Collection entries
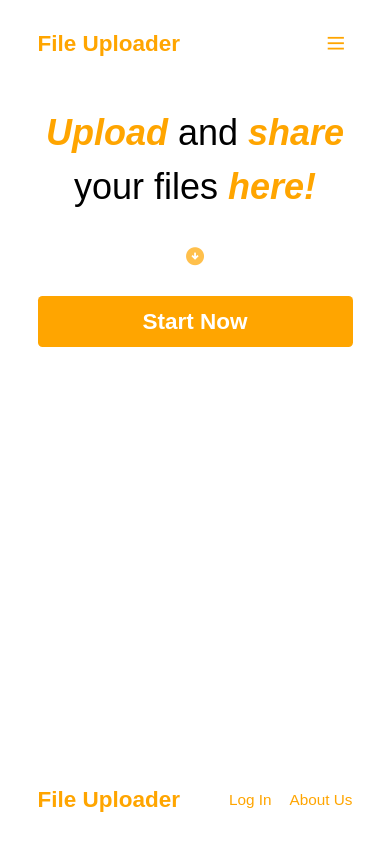
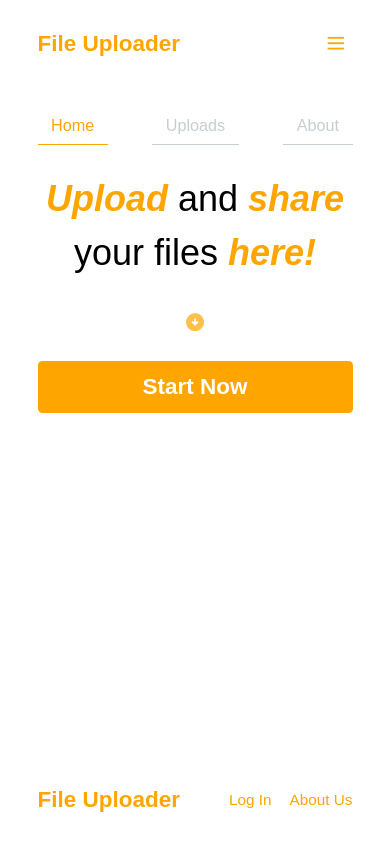
Before and after one commit to ulathincube/file-upload-client, a React (Vite) app: page / in a window 390 px wide. Built offline with nearby package versions, Linux system fonts and the light colour scheme; a web font is replaced by a local one.

Commit message:
Feat: add Navigation

```diff
--- /dev/null
+++ b/src/components/Navigation.jsx
@@ -0,0 +1,35 @@
+import styles from "./Navigation.module.css";
+import { Link } from "react-router";
+
+function Navigation({ current = "home" }) {
+  return (
+    <ul className={styles.navigation}>
+      <li className={styles.item}>
+        <Link
+          to="/"
+          className={current === "home" ? styles.current : styles.link}
+        >
+          Home
+        </Link>
+      </li>
+      <li className={styles.item}>
+        <Link
+          to="/uploads"
+          className={current === "uploads" ? styles.current : styles.link}
+        >
+          Uploads
+        </Link>
+      </li>
+      <li className={styles.item}>
+        <Link
+          to="/about"
+          className={current === "about" ? styles.current : styles.link}
+        >
+          About
+        </Link>
+      </li>
+    </ul>
+  );
+}
+
+export default Navigation;
--- /dev/null
+++ b/src/components/Navigation.module.css
@@ -0,0 +1,38 @@
+.navigation {
+  display: none;
+  visibility: hidden;
+  pointer-events: none;
+  align-items: center;
+  justify-content: space-between;
+  list-style: none;
+  margin-bottom: 3rem;
+}
+
+.item {
+  border-bottom: 0.1rem solid hsl(200deg 10% 80%);
+  padding: 0.75rem 1.5rem;
+  font-weight: 500;
+  font-size: 1.8rem;
+}
+
+.link {
+  color: hsl(200deg 10% 80%);
+  text-decoration: none;
+}
+
+.current {
+  color: orange;
+  text-decoration: none;
+}
+
+.item:has(.current) {
+  border-bottom: 0.1rem solid orange;
+}
+
+@media screen and (max-width: 37.5em) {
+  .navigation {
+    display: flex;
+    pointer-events: all;
+    visibility: visible;
+  }
+}
--- a/src/pages/About.jsx
+++ b/src/pages/About.jsx
@@ -1,12 +1,14 @@
 import Header from "../components/Header";
 import Footer from "../components/Footer";
 import styles from "./About.module.css";
+import Navigation from "../components/Navigation";
 import { Link } from "react-router";
 
 function About() {
   return (
     <>
       <Header />
+      <Navigation current="about" />
       <section className={styles.about}>
         <article className={styles.box}>
           <h1 className={styles.heading}>What is File Uploader?</h1>
--- a/src/pages/Home.jsx
+++ b/src/pages/Home.jsx
@@ -3,11 +3,13 @@ import Hero from "../components/Hero";
 import Footer from "../components/Footer";
 import { Link } from "react-router";
 import styles from "./Home.module.css";
+import Navigation from "../components/Navigation";
 
 function Home() {
   return (
     <>
       <Header />
+      <Navigation />
       <section className={styles.home}>
         <h1 className={styles.heading}>
           <span className={styles.italic}>Upload</span> and{" "}
--- a/src/pages/Uploads.jsx
+++ b/src/pages/Uploads.jsx
@@ -15,6 +15,7 @@ import StyledButton from "../components/StyledButton";
 import styles from "./Uploads.module.css";
 import Error from "../components/Error";
 import Loading from "../components/Loading";
+import Navigation from "../components/Navigation";
 
 function Uploads() {
   // const folderNameInputRef = useRef();
@@ -90,6 +91,7 @@ function Uploads() {
   return (
     <>
       <Header />
+      <Navigation current="uploads" />
       <ErrorBoundary fallback={<h1>filesData not rendering correctly</h1>}>
         <CurrentFiles>{filesData}</CurrentFiles>
       </ErrorBoundary>
```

Task directions:
Exactly as written, please copy out the whole set of records, skipping images.

Task result:
Before and after one commit to ulathincube/file-upload-client, a React (Vite) app: page / in a window 390 px wide. Built offline with nearby package versions, Linux system fonts and the light colour scheme; a web font is replaced by a local one.

Commit message:
Feat: add Navigation

```diff
--- /dev/null
+++ b/src/components/Navigation.jsx
@@ -0,0 +1,35 @@
+import styles from "./Navigation.module.css";
+import { Link } from "react-router";
+
+function Navigation({ current = "home" }) {
+  return (
+    <ul className={styles.navigation}>
+      <li className={styles.item}>
+        <Link
+          to="/"
+          className={current === "home" ? styles.current : styles.link}
+        >
+          Home
+        </Link>
+      </li>
+      <li className={styles.item}>
+        <Link
+          to="/uploads"
+          className={current === "uploads" ? styles.current : styles.link}
+        >
+          Uploads
+        </Link>
+      </li>
+      <li className={styles.item}>
+        <Link
+          to="/about"
+          className={current === "about" ? styles.current : styles.link}
+        >
+          About
+        </Link>
+      </li>
+    </ul>
+  );
+}
+
+export default Navigation;
--- /dev/null
+++ b/src/components/Navigation.module.css
@@ -0,0 +1,38 @@
+.navigation {
+  display: none;
+  visibility: hidden;
+  pointer-events: none;
+  align-items: center;
+  justify-content: space-between;
+  list-style: none;
+  margin-bottom: 3rem;
+}
+
+.item {
+  border-bottom: 0.1rem solid hsl(200deg 10% 80%);
+  padding: 0.75rem 1.5rem;
+  font-weight: 500;
+  font-size: 1.8rem;
+}
+
+.link {
+  color: hsl(200deg 10% 80%);
+  text-decoration: none;
+}
+
+.current {
+  color: orange;
+  text-decoration: none;
+}
+
+.item:has(.current) {
+  border-bottom: 0.1rem solid orange;
+}
+
+@media screen and (max-width: 37.5em) {
+  .navigation {
+    display: flex;
+    pointer-events: all;
+    visibility: visible;
+  }
+}
--- a/src/pages/About.jsx
+++ b/src/pages/About.jsx
@@ -1,12 +1,14 @@
 import Header from "../components/Header";
 import Footer from "../components/Footer";
 import styles from "./About.module.css";
+import Navigation from "../components/Navigation";
 import { Link } from "react-router";
 
 function About() {
   return (
     <>
       <Header />
+      <Navigation current="about" />
       <section className={styles.about}>
         <article className={styles.box}>
           <h1 className={styles.heading}>What is File Uploader?</h1>
--- a/src/pages/Home.jsx
+++ b/src/pages/Home.jsx
@@ -3,11 +3,13 @@ import Hero from "../components/Hero";
 import Footer from "../components/Footer";
 import { Link } from "react-router";
 import styles from "./Home.module.css";
+import Navigation from "../components/Navigation";
 
 function Home() {
   return (
     <>
       <Header />
+      <Navigation />
       <section className={styles.home}>
         <h1 className={styles.heading}>
           <span className={styles.italic}>Upload</span> and{" "}
--- a/src/pages/Uploads.jsx
+++ b/src/pages/Uploads.jsx
@@ -15,6 +15,7 @@ import StyledButton from "../components/StyledButton";
 import styles from "./Uploads.module.css";
 import Error from "../components/Error";
 import Loading from "../components/Loading";
+import Navigation from "../components/Navigation";
 
 function Uploads() {
   // const folderNameInputRef = useRef();
@@ -90,6 +91,7 @@ function Uploads() {
   return (
     <>
       <Header />
+      <Navigation current="uploads" />
       <ErrorBoundary fallback={<h1>filesData not rendering correctly</h1>}>
         <CurrentFiles>{filesData}</CurrentFiles>
       </ErrorBoundary>
```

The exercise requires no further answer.